What has surprised you most about majoring in business at Scheller?
The thing that has surprised me the most about Scheller is how intertwined all the classes are, even across different concentrations. It is not uncommon to apply what you learned in your strategy class to a finance project, or to see crossover in your organizational behavior and international business classes. Seeing these topics come up again and again highlights how in the professional world, we will be combining many different lessons when making decisions, something which Scheller prepares us for very well.
What were some of your extracurricular activities, community work, and leadership roles during college?
The Georgia Tech Student Foundation Investments Committee as director of continuing education, Georgia Tech Student Foundation Board of Trustees member, Beta Theta Pi Fraternity president, Accel Program member, Catholic Center Bible study leader, and the Denning Technology & Management Program (T&M).
Which academic, extracurricular, or personal achievement are you most proud of?
When I first came to campus, I remember a FASET orientation leader telling me to “find an organization you care about, and lead it one day.” I was lucky to find the Georgia Tech Student Foundation Investments Committee and my fraternity, Beta Theta Pi, during my freshman year, and I was eventually able to lead both of those organizations, as a director of the Investments Committee and the president of my fraternity. While I am proud of the work I did in these organizations, I am even more proud that I can look back on my freshman-year- knowing that I set goals I was able to accomplish..

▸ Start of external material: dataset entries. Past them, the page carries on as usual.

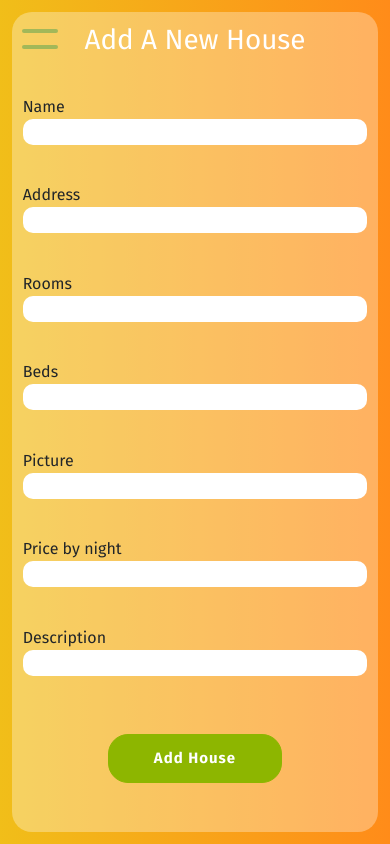
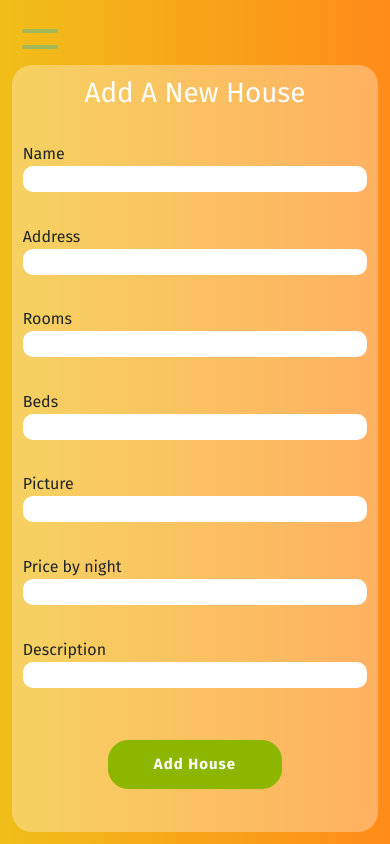
Before and after one commit to PrangonGhose/Earthbnb-frontend, a React (Vite) app: page /addproperty in a window 390 px wide. Built offline with nearby package versions, Linux system fonts and the light colour scheme.

Commit message:
Fix upper space in DeleteProperty and AddProperty

```diff
--- a/src/components/stylesheets/AddProperty.css
+++ b/src/components/stylesheets/AddProperty.css
@@ -2,6 +2,12 @@
   background-image: linear-gradient(to left, rgba(255, 127, 0, 0.9), rgba(239, 183, 0, 0.9));
   flex-grow: 1;
   padding: 3%;
+}
+
+@media (max-width: 767px) {
+  .main-add-container {
+    padding-top: 65px;
+  }
 }
 
 .add-form-container {
--- a/src/components/stylesheets/DeleteProperty.css
+++ b/src/components/stylesheets/DeleteProperty.css
@@ -2,6 +2,12 @@
   flex-grow: 1;
   padding: 2%;
   overflow: auto;
+}
+
+@media (max-width: 767px) {
+  .delete-main-container {
+    padding-top: 65px;
+  }
 }
 
 .delete-houses-container {
```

Where have you interned during your college career?
AppVault, PwC Ireland, and Bain & Company
Where will you be working after graduation?

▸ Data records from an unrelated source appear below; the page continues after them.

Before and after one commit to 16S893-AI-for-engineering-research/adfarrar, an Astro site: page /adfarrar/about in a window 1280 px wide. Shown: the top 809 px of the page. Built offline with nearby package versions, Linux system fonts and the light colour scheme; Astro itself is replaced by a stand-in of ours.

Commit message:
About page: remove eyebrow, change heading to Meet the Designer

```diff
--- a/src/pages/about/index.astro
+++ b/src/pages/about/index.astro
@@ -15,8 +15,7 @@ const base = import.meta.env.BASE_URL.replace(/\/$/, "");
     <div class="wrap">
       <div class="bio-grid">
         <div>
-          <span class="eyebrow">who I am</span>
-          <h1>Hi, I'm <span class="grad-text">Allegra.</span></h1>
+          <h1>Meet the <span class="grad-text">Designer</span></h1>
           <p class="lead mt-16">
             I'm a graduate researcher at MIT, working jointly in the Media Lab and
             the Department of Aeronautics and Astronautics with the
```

Bain & Company as an associate consultant.
Looking back over your experience, what is the one thing you’d do differently in business school and why?
One thing I would do differently is to take advantage of Georgia Tech’s strong entrepreneurial culture. Given the chance to do it again, I would love to participate in a start-up lab or entrepreneurship classes. Georgia Tech is full of innovation, and it would be cool to help bring a product to life.
Which classmate do you most admire?
Two classmates that I admire greatly are Akash Prasad (BSBA ’22) and Ben Shappard (BSBA ’22). We all have come up together through the Georgia Tech Student Foundation Investments Committee, and it has been fantastic to see us all learn so much and grow as leaders during the past four years. They have two of the strongest work ethics I have ever seen, and they have both made dramatic impacts on every organization they’ve touched. I am excited to see what they do in their careers, and I am grateful for the way they have pushed me over these past four years.
Who would you most want to thank for your success?
Everything that I have been able to achieve goes back to my parents. They worked tirelessly for years so that I could have the best life possible, and that is a debt I can never repay. I am extremely grateful for their support and love throughout my life.
What are the top two items on your professional bucket list?
The two things that I would like to accomplish are starting my own company several years down the line and creating a non-profit organization to give back to the community that has given me so much.
What is a fun fact about yourself?
I love basketball and once got dunked on by Anthony Edwards, who was the first overall pick in the 2020 NBA draft.